▸ **What is required**
Nothing may be left out of the listing below but its images; repeat the rest exactly.

▸ **Given records**
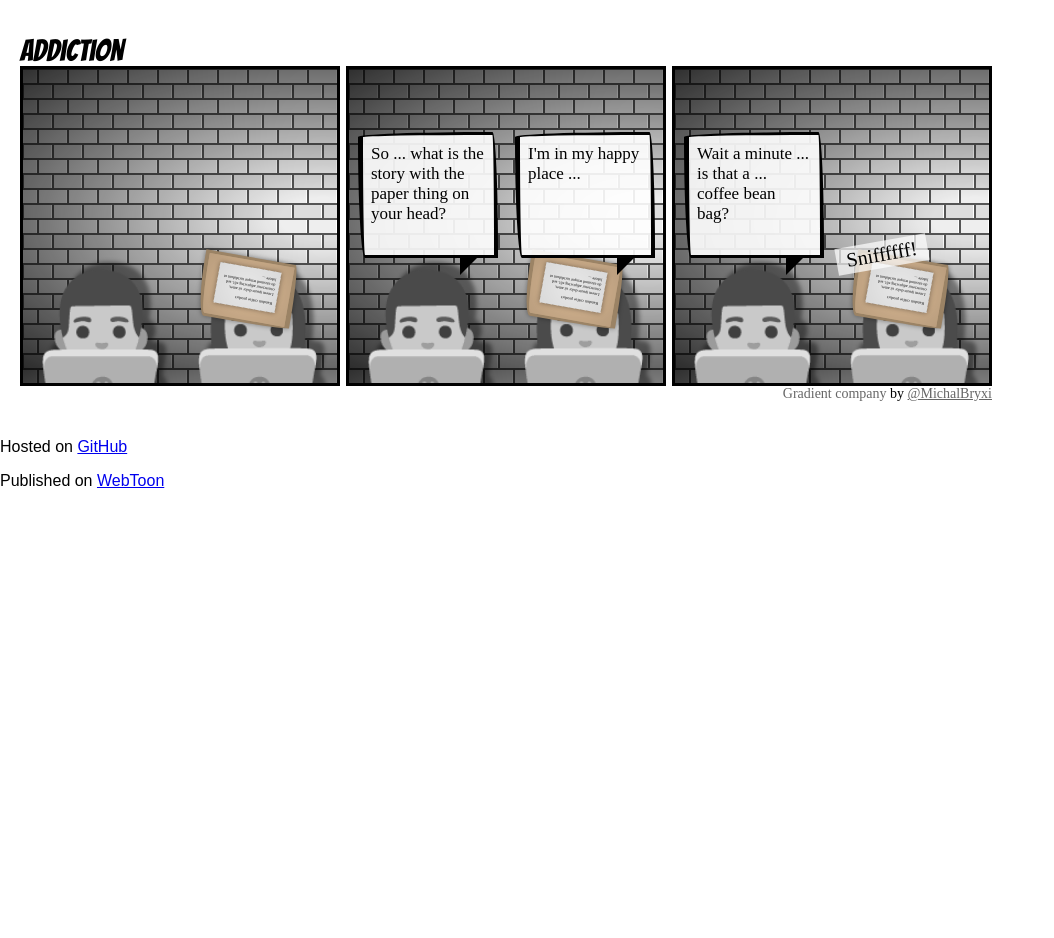
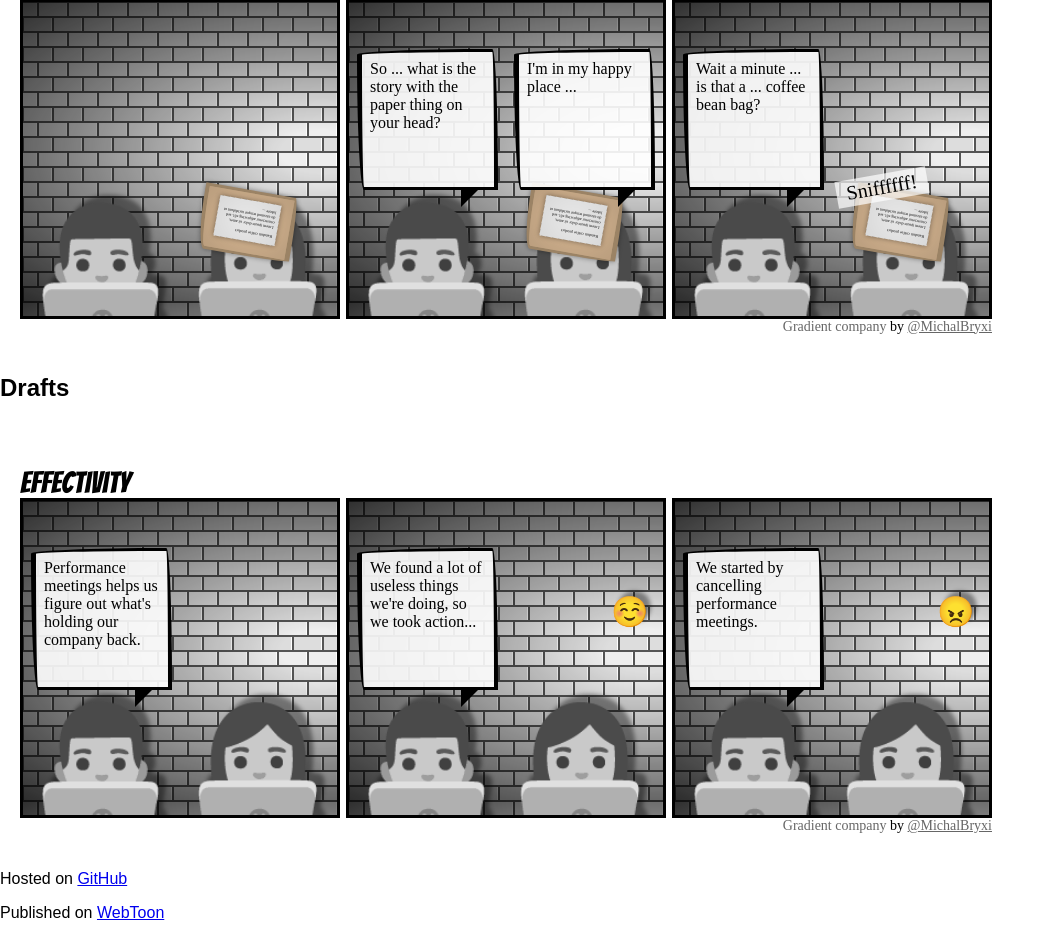
Before and after one commit to MichalBryxi/gradient-company, a React (Create React App) app: page / in a window 1280 px wide. Shown: the part 637-1575 px from the top of the page, without its empty margins (0-1054 px from the left). Before the commit the page ends 1143 px from the top, so only its background shows below. Built offline with nearby package versions, Linux system fonts and the light colour scheme; a web font is replaced by a local one.

Commit message:
Issue #3

```diff
--- a/src/App.css
+++ b/src/App.css
@@ -43,7 +43,7 @@
   grid-template-rows: auto; */
   display: grid;
   grid-template-columns: 50% 50%;
-  grid-template-rows: 20% 40% 40%;
+  grid-template-rows: 15% 45% 40%;
   grid-template-areas:
     "title title"
     "left-bubble right-bubble"
@@ -82,11 +82,20 @@
   /* font-weight: 600; */
 }
 
+.emotion {
+  font-size: 1.5em;
+  position: relative;
+  bottom: 3em;
+  left: 3.5em;
+  z-index: 15;
+  filter: drop-shadow(5px -5px 2px rgba(0,0,0,0.4));
+}
+
 .bubble {
   margin: 0 .5em;
   padding: .5em .5em;
   font-family: 'Delius';
-  font-size: 0.85em;
+  font-size: 0.80em;
   background-color: rgba(255,255,255,0.9);
   position: relative;
   border-width: 3px 4px 3px 5px;
--- a/src/App.js
+++ b/src/App.js
@@ -3,6 +3,7 @@ import logo from './logo.svg';
 import './App.css';
 import Issue01 from './Issues/01-it-will-be-fun';
 import Issue02 from './Issues/02-coffee-addict';
+import Issue03 from './Issues/03-effectivity';
 
 class App extends Component {
   render() {
@@ -11,8 +12,9 @@ class App extends Component {
         <h1>Gradient company</h1>
         <h2>Released issues</h2>
           <Issue01 />
+          <Issue02 />
         <h2>Drafts</h2>
-          <Issue02 />
+          <Issue03 />
         <footer>
           <p>Hosted on <a href="https://github.com/MichalBryxi/gradient-company">GitHub</a></p>
           <p>Published on <a href="http://www.webtoons.com/en/challenge/gradient-company/list?title_no=155642">WebToon</a></p>
--- a/src/Comic/Character.js
+++ b/src/Comic/Character.js
@@ -24,6 +24,9 @@ const Character = function(props) {
         }
         <span className="character">
           {props.children}
+          {props.emotion &&
+            <span className="emotion">{props.emotion}</span>
+          }
           <span className="face">
             {face}
           </span>
--- /dev/null
+++ b/src/Issues/03-effectivity.js
@@ -0,0 +1,40 @@
+import React, { Component } from 'react';
+import Comic from '../Comic';
+import Panel from '../Comic/Panel';
+import Character from '../Comic/Character';
+import HeadBag from '../Comic/HeadBag';
+
+class Issue extends Component {
+  render(props) {
+    return (
+      <Comic title="Effectivity">
+
+        <Panel>
+          <Character type="computer-man" position="left"
+            say="Performance meetings helps us figure out what's holding our company back." />
+          <Character type="computer-woman" position="right">
+          </Character>
+        </Panel>
+
+        <Panel>
+          <Character
+            type="computer-man"
+            position="left"
+            say="We found a lot of useless things we're doing, so we took action..." />
+          <Character type="computer-woman" position="right" emotion="☺️" />
+        </Panel>
+
+        <Panel>
+          <Character
+            type="computer-man"
+            position="left"
+            say="We started by cancelling performance meetings." />
+          <Character type="computer-woman" position="right" emotion="😠" />
+        </Panel>
+
+      </Comic>
+    );
+  }
+}
+
+export default Issue;
```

▸ **Written solution**
Before and after one commit to MichalBryxi/gradient-company, a React (Create React App) app: page / in a window 1280 px wide. Shown: the part 637-1575 px from the top of the page, without its empty margins (0-1054 px from the left). Before the commit the page ends 1143 px from the top, so only its background shows below. Built offline with nearby package versions, Linux system fonts and the light colour scheme; a web font is replaced by a local one.

Commit message:
Issue #3

```diff
--- a/src/App.css
+++ b/src/App.css
@@ -43,7 +43,7 @@
   grid-template-rows: auto; */
   display: grid;
   grid-template-columns: 50% 50%;
-  grid-template-rows: 20% 40% 40%;
+  grid-template-rows: 15% 45% 40%;
   grid-template-areas:
     "title title"
     "left-bubble right-bubble"
@@ -82,11 +82,20 @@
   /* font-weight: 600; */
 }
 
+.emotion {
+  font-size: 1.5em;
+  position: relative;
+  bottom: 3em;
+  left: 3.5em;
+  z-index: 15;
+  filter: drop-shadow(5px -5px 2px rgba(0,0,0,0.4));
+}
+
 .bubble {
   margin: 0 .5em;
   padding: .5em .5em;
   font-family: 'Delius';
-  font-size: 0.85em;
+  font-size: 0.80em;
   background-color: rgba(255,255,255,0.9);
   position: relative;
   border-width: 3px 4px 3px 5px;
--- a/src/App.js
+++ b/src/App.js
@@ -3,6 +3,7 @@ import logo from './logo.svg';
 import './App.css';
 import Issue01 from './Issues/01-it-will-be-fun';
 import Issue02 from './Issues/02-coffee-addict';
+import Issue03 from './Issues/03-effectivity';
 
 class App extends Component {
   render() {
@@ -11,8 +12,9 @@ class App extends Component {
         <h1>Gradient company</h1>
         <h2>Released issues</h2>
           <Issue01 />
+          <Issue02 />
         <h2>Drafts</h2>
-          <Issue02 />
+          <Issue03 />
         <footer>
           <p>Hosted on <a href="https://github.com/MichalBryxi/gradient-company">GitHub</a></p>
           <p>Published on <a href="http://www.webtoons.com/en/challenge/gradient-company/list?title_no=155642">WebToon</a></p>
--- a/src/Comic/Character.js
+++ b/src/Comic/Character.js
@@ -24,6 +24,9 @@ const Character = function(props) {
         }
         <span className="character">
           {props.children}
+          {props.emotion &&
+            <span className="emotion">{props.emotion}</span>
+          }
           <span className="face">
             {face}
           </span>
--- /dev/null
+++ b/src/Issues/03-effectivity.js
@@ -0,0 +1,40 @@
+import React, { Component } from 'react';
+import Comic from '../Comic';
+import Panel from '../Comic/Panel';
+import Character from '../Comic/Character';
+import HeadBag from '../Comic/HeadBag';
+
+class Issue extends Component {
+  render(props) {
+    return (
+      <Comic title="Effectivity">
+
+        <Panel>
+          <Character type="computer-man" position="left"
+            say="Performance meetings helps us figure out what's holding our company back." />
+          <Character type="computer-woman" position="right">
+          </Character>
+        </Panel>
+
+        <Panel>
+          <Character
+            type="computer-man"
+            position="left"
+            say="We found a lot of useless things we're doing, so we took action..." />
+          <Character type="computer-woman" position="right" emotion="☺️" />
+        </Panel>
+
+        <Panel>
+          <Character
+            type="computer-man"
+            position="left"
+            say="We started by cancelling performance meetings." />
+          <Character type="computer-woman" position="right" emotion="😠" />
+        </Panel>
+
+      </Comic>
+    );
+  }
+}
+
+export default Issue;
```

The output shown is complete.